However, if you examine the actual impact of NBN Co’s launches, you can see that what is happening in reality is that the events have become a very solid and substantial part of Labor’s Federal Election campaign cycle, and are being used as propaganda vehicles for Labor’s view that its National Broadband Network policy is fundamentally better than the Coalition’s. There is really no objectivity, independence or balance at all to the launch events which NBN Co is organising around the country right now. They may be organised by the company, but their substance, and the way they are being conducted, is extremely favourable to Labor.
Labor is clearly using NBN Co’s launches as a vehicle to promote its own policies. And that is just as clearly a breach of the Caretaker Conventions.
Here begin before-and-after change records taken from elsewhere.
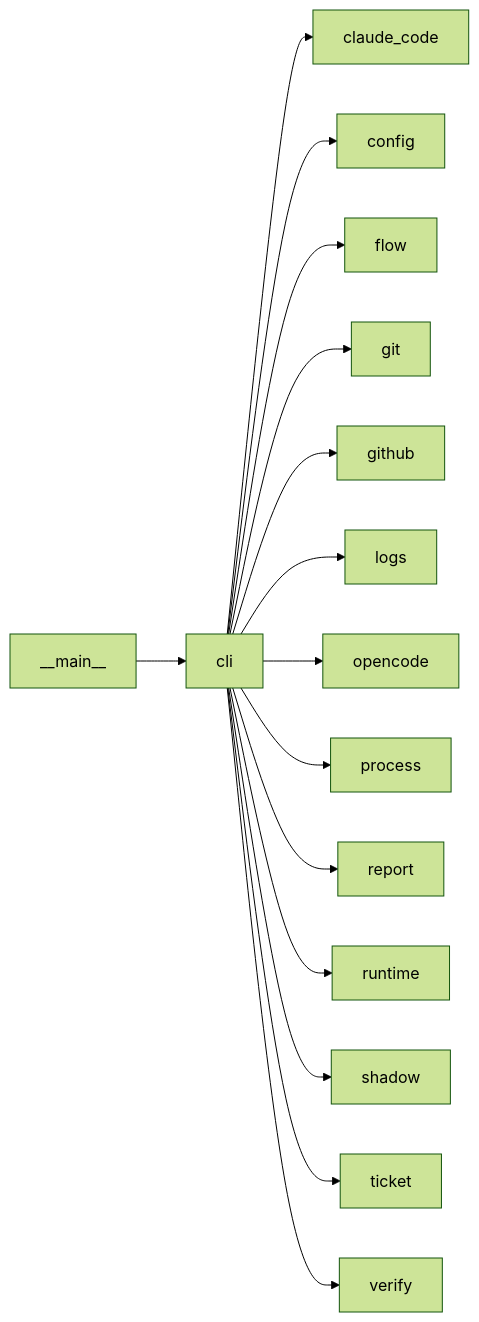
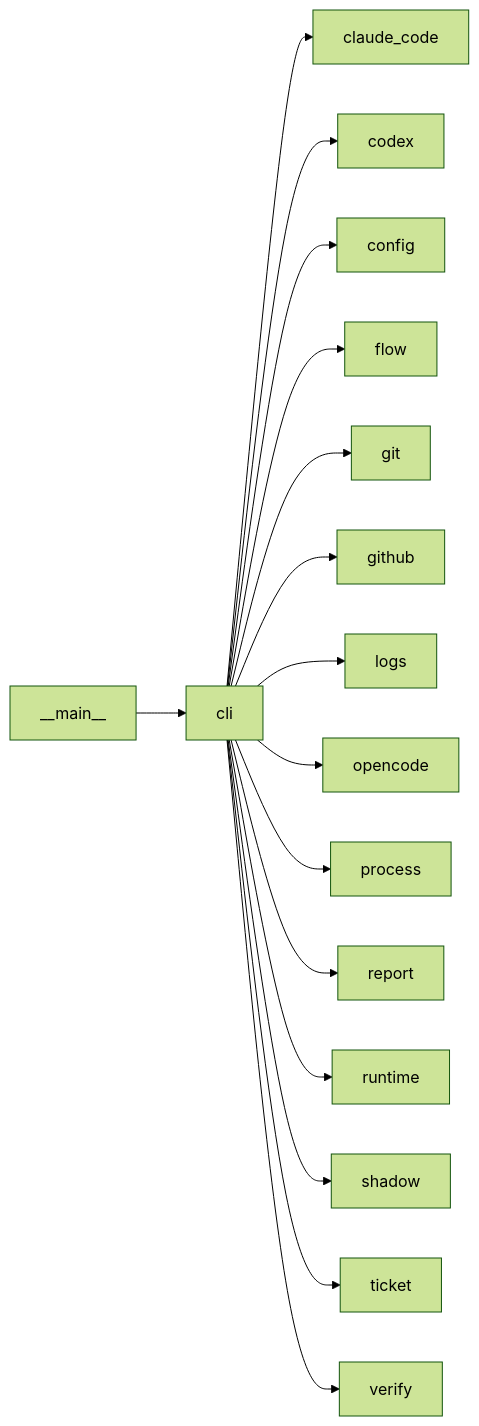
Before and after one commit to plaplanche/ariane: the third of 3 diagrams in docs/architecture/modules/cli.md, drawn with Mermaid (forest theme). The commit also changed 30 other files, not shown here.

````diff
--- a/docs/architecture/modules/cli.md
+++ b/docs/architecture/modules/cli.md
@@ -83,17 +83,18 @@
 ```mermaid
 flowchart LR
   __main__ --> cli
   cli --> claude_code
+  cli --> codex
   cli --> config
   cli --> flow
   cli --> git
   cli --> github
   cli --> logs
   cli --> opencode
   cli --> process
   cli --> report
   cli --> runtime
   cli --> shadow
   cli --> ticket
   cli --> verify
 ```
````
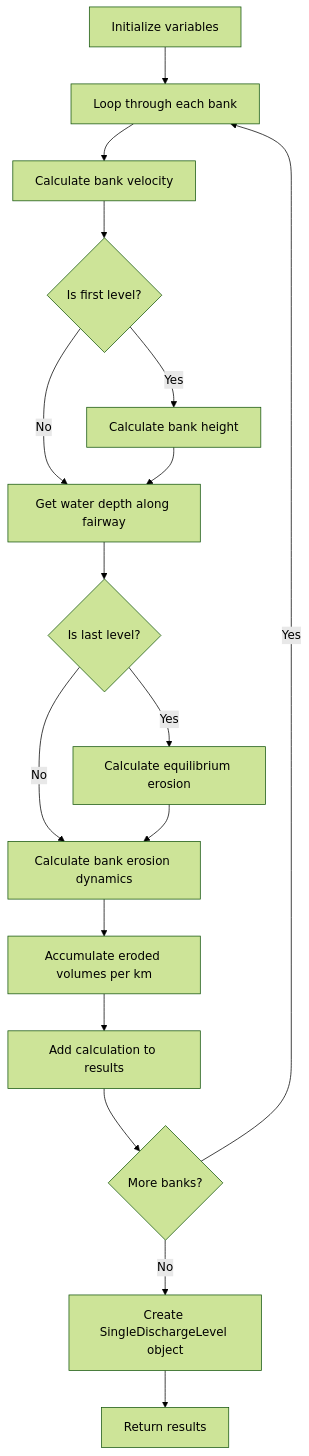
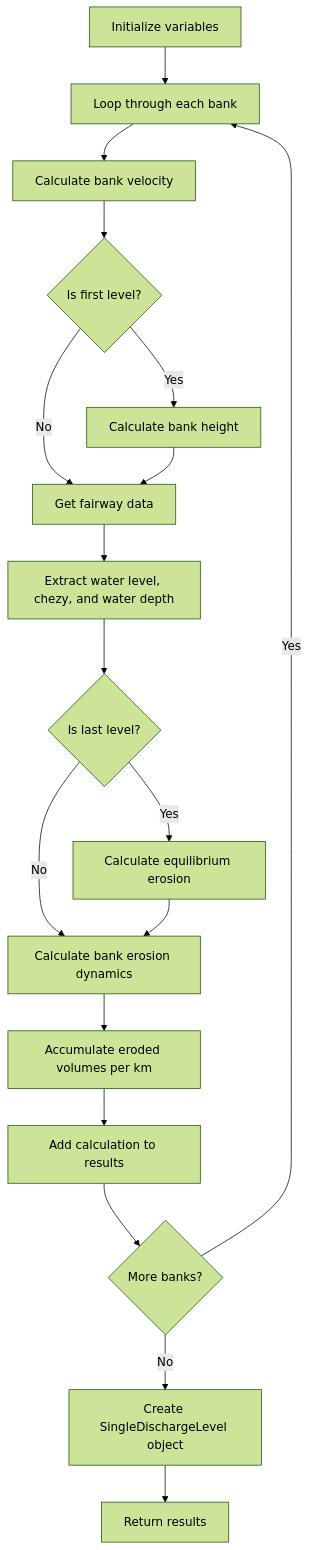
The second of 8 diagrams in docs/mkdocs/api/bank_erosion/erosion_calculation.md (Deltares/D-FAST_Bank_Erosion), drawn with Mermaid (forest theme) before and after one commit. The commit also changed other lines of this file, not shown here.

Commit message:
add documentation for the discharge level calculation loop

````diff
--- a/docs/mkdocs/api/bank_erosion/erosion_calculation.md
+++ b/docs/mkdocs/api/bank_erosion/erosion_calculation.md
@@ -65,19 +65,20 @@
 ```mermaid
 flowchart TD
     A[Initialize variables] --> B[Loop through each bank]
     B --> C[Calculate bank velocity]
     C --> D{Is first level?}
     D -- Yes --> E[Calculate bank height]
-    D -- No --> F[Get water depth along fairway]
+    D -- No --> F[Get fairway data]
     E --> F
-    F --> G{Is last level?}
+    F --> F1[Extract water level, chezy, and water depth]
+    F1 --> G{Is last level?}
     G -- Yes --> H[Calculate equilibrium erosion]
     G -- No --> I[Calculate bank erosion dynamics]
     H --> I
     I --> J[Accumulate eroded volumes per km]
     J --> K[Add calculation to results]
     K --> L{More banks?}
     L -- Yes --> B
     L -- No --> M[Create SingleDischargeLevel object]
     M --> N[Return results]
 ```
````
So what could be done to resolve the situation? From this writer’s point of view, the solution is very easy: NBN Co should continue informing the Australian population when it switches on new NBN infrastructure in their area. It should continue distributing information and paying for advertisements about that issue. It should even continue holding launches to highlight the switching on of that new infrastructure. All of that activity is clearly beneficial for the community, and it’s clearly part of NBN Co’s operational remit to conduct such activities, election period or not.
However, what NBN Co should also do is stop allowing Labor to use those launches as its own propaganda platform. The company should inform the Australian Labor Party, the Coalition and every other political party that for the period of the election campaign, no political party or politician will be allowed to speak at its launch events, nor will they be featured in promotional material around such events. NBN Co should do everything in its power to ensure that events are about NBN Co specifically — and not about the Australian Labor Party, Labor Ministers, Labor MPs, Labor candidates or Labor policies.
If NBN Co doesn’t take this step, it risks being seen as partisan and directly involved in the political process.
The underlying truth, of course, is that the organisation was initially created by Labor as the visible enactment of its NBN policy, and I’m sure most NBN Co staff are personally broadly in favour of Labor being re-elected so that the company can continue on its mission of rolling out fibre to most Australian premises. Most NBN Co staff, I am sure, don’t want the Coalition to take power and force NBN Co to radically reshape its network rollout. That kind of political disruption is anathema to the predominantly technical staff which NBN Co employs.
There’s nothing wrong with that. That’s just rational behaviour. But the company also needs to realise that is beholden to the Government of the day. And, if it is to have any respect as a government business enterprise in future, it needs to learn the lesson which countless departments, agencies and GBEs have learnt before it — it needs to stay completely independent from the political process during election periods. The alternative is that it it will be seen as having no independence at all.